So, it has finally arrived, the highly anticipated “Investigation of Competition in the Digital Marketplace: Majority Staff Report and Recommendations” from the House Judiciary Committee’s Subcommittee on Antitrust, Commercial, and Administrative Law. The subcommittee’s lawyers and investigators (but not a single economist) spent 16 months digging into the business activities of just four of the thousands of companies in the “digital marketplace.”
The outcome of the investigation was never in doubt. Subcommittee Chairman Cicilline told the Washington Post that he “predicted that the probe would find that the Internet had become ‘broken’ — overcome with ills, including privacy scandals, resulting from years of neglect in Washington.” The report “confirmed his fears.” Of course it did.
Hipster antitrust proponents eager for a return to the Brandeisian good old days will toss the 450-page report onto the fire they have been kindling for the last few years with calls for a more “public-interesty” approach to competition law and policy. Those consumer-welfare standard skeptics have received support from some unlikely allies whose ideology generally tilts firmly against government intrusion.
American Enterprise Institute’s National Affairs journal released a timely article today online in which authors Josh Wright and Jan Rybnicek aim a challenge at those unlikely allies: “A Time for Choosing: The Conservative Case Against Weaponizing Antitrust.” Wright, a former FTC Commissioner and current professor at George Mason-Scalia Law School (and a WLF advisory board member), and Rybnicek, a Freshfields Bruckhaus Deringer attorney, warn against following the path set out in documents like the House Judiciary report: “expanded government control of tech firms for the ‘greater good’ designed by regulators and bureaucrats.”
Wright and Rybnicek remind readers how, prior to the 1970s, antitrust was “intellectually bankrupt” and untethered from the rule of law. Rigorous economic analysis and the advocacy of neutral principles, applied by “jurists like Bork, Thomas, Scalia, Easterbrook, and Doug Ginsburg,” wrested antitrust law away from “undefined notions of populism” and grounded it in consumer welfare. This development fueled free enterprise, the authors write, by creating “a stable and predictable environment for private actors and firms to invest and innovate.”
One point not made in the National Affairs article, but which Wright and Rybnicek (plus co-author Elyse Dorsey) made in an April 2018 CPI Antitrust Chronicle piece, is how a vague “public-interest” standard for antitrust will favor large, well-capitalized incumbents like those the House committee investigated.
“Calls to replace the consumer welfare standard with a new ‘public interest’ test,” they wrote, “would . . . open the door to rent seeking by interested parties and, ultimately, create an antitrust regime that focuses on corporate welfare rather than consumers.” Large, incumbent market participants would be more adept at gaming a flexible antitrust regime than smaller competitors, either filing private suits of their own against rivals or convincing regulators to act in their incumbent’s interest.

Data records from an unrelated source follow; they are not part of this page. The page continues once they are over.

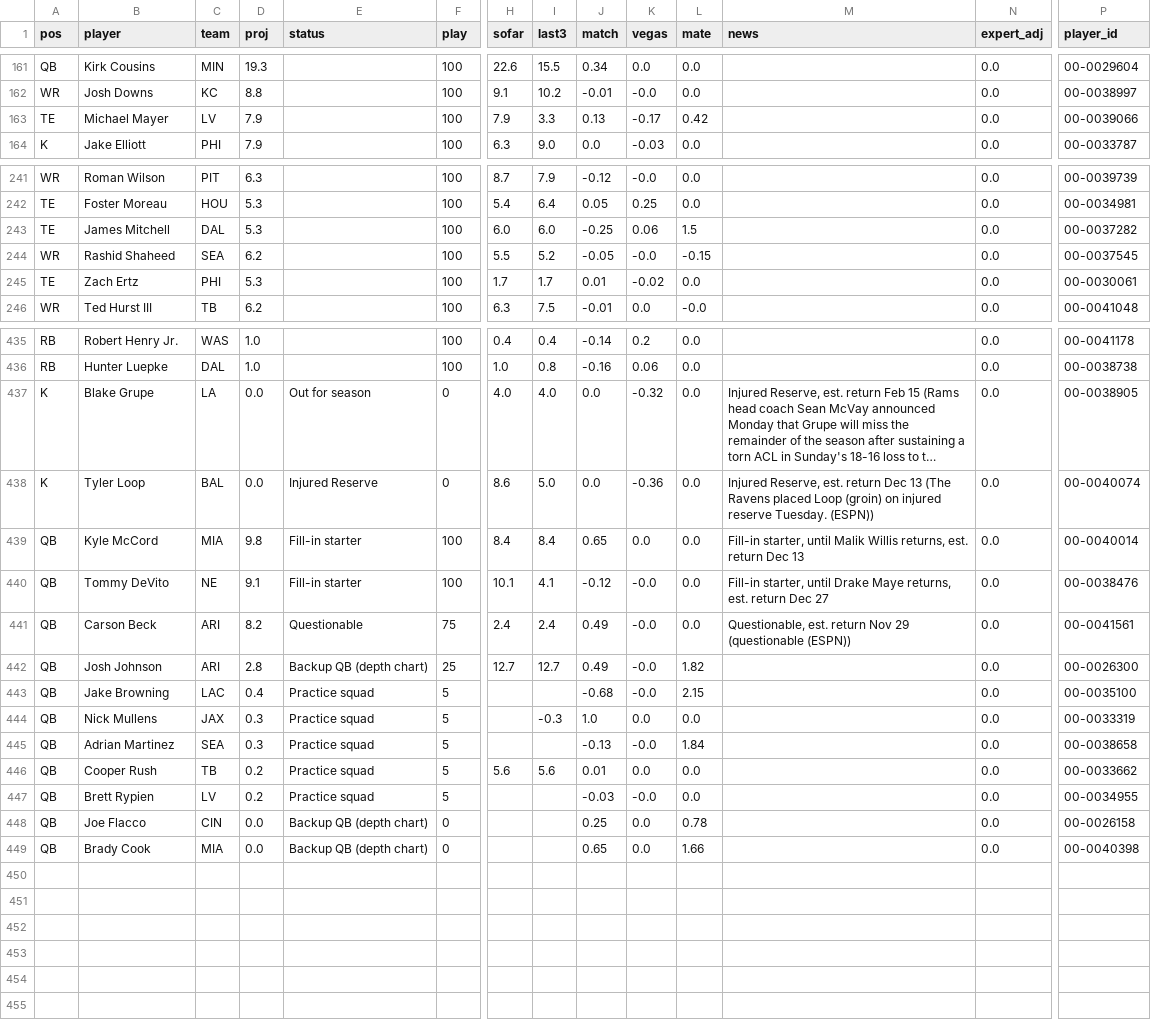
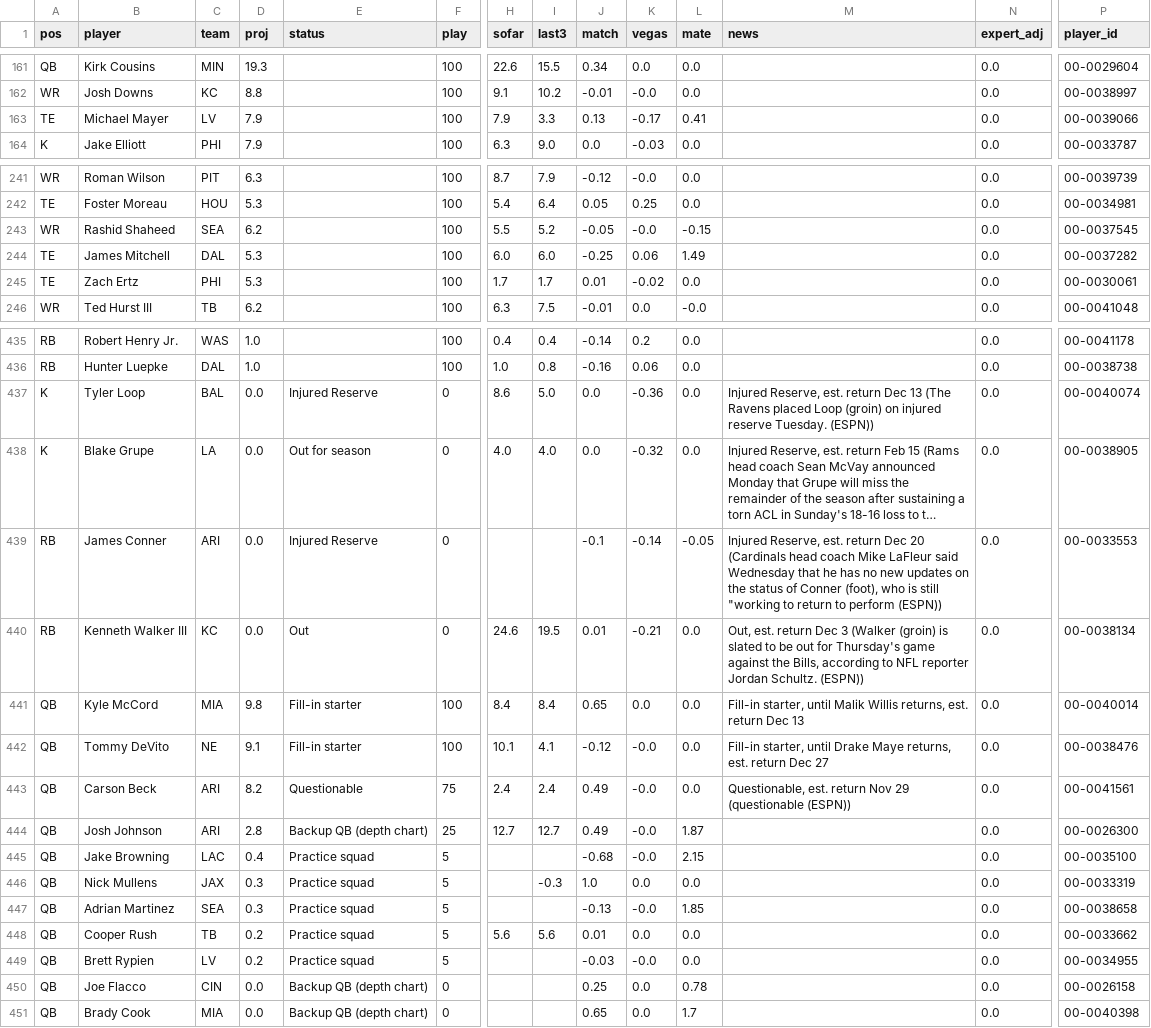
Before and after one commit to scottrshapiro78-cmyk/Fantasy-Football, a CSV file: data/tracking/weekly_2026_wk12_cbs.csv, drawn as a sheet; only a part is shown, gaps mark what is left out; long unchanged cells end in …; removed rows and columns are numbered as before the commit, all else as after; rows hold the shown columns only; the diff names each change by its address in the sheet, - before the commit and + after, or states it on an @@ line.

```diff
--- a/data/tracking/weekly_2026_wk12_cbs.csv
+++ b/data/tracking/weekly_2026_wk12_cbs.csv
-L163 (mate): 0.42
+L163 (mate): 0.41
-row 243: TE | James Mitchell | DAL | 5.3 |  | 100 | 6.0 | 6.0 | -0.25 | 0.06 | 1.5 |  | 0.0 | 00-0037282
+row 244: TE | James Mitchell | DAL | 5.3 |  | 100 | 6.0 | 6.0 | -0.25 | 0.06 | 1.49 |  | 0.0 | 00-0037282
@@ row 438 moved to row 437: K @@
+row 439: RB | James Conner | ARI | 0.0 | Injured Reserve | 0 |  |  | -0.1 | -0.14 | -0.05 | Injured Reserve, est. return Dec 20 (Cardinals head coach Mike LaFleur said Wednesday that he has no new updates on the status of Conner (foot), who is still "working to return to perform (ESPN)) | 0.0 | 00-0033553
+row 440: RB | Kenneth Walker III | KC | 0.0 | Out | 0 | 24.6 | 19.5 | 0.01 | -0.21 | 0.0 | Out, est. return Dec 3 (Walker (groin) is slated to be out for Thursday's game against the Bills, according to NFL reporter Jordan Schultz. (ESPN)) | 0.0 | 00-0038134
-L444 (mate): 1.82
+L444 (mate): 1.87
-L447 (mate): 1.84
+L447 (mate): 1.85
-L451 (mate): 1.66
+L451 (mate): 1.7
```
Also changed, not shown: data/tracking/weekly_2026_wk12_burbs.csv, 1 other file.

It is, indeed, time to choose, not only for the targets of Wright and Rybnicek’s National Affairs article, but also for elected officials and regulators champing at the bit for new antitrust rules. Everyone involved should bear in mind the iconic Grail Room scene in “Indiana Jones and the Last Crusade.” The knight counsels Donovan to “choose wisely” from a large collection of chalices. Brody allows his collaborator Elsa Schneider to choose. She grabs a shiny, jewel-encrusted cup and hands it to Donovan. He drinks water from it, and, well, as the knight utters, “he chose poorly.” Dr. Jones grabs a simple, sturdy cup and drinks. “You chose wisely,” the knight remarks.
Also published by Forbes.com on WLF’s contributor page.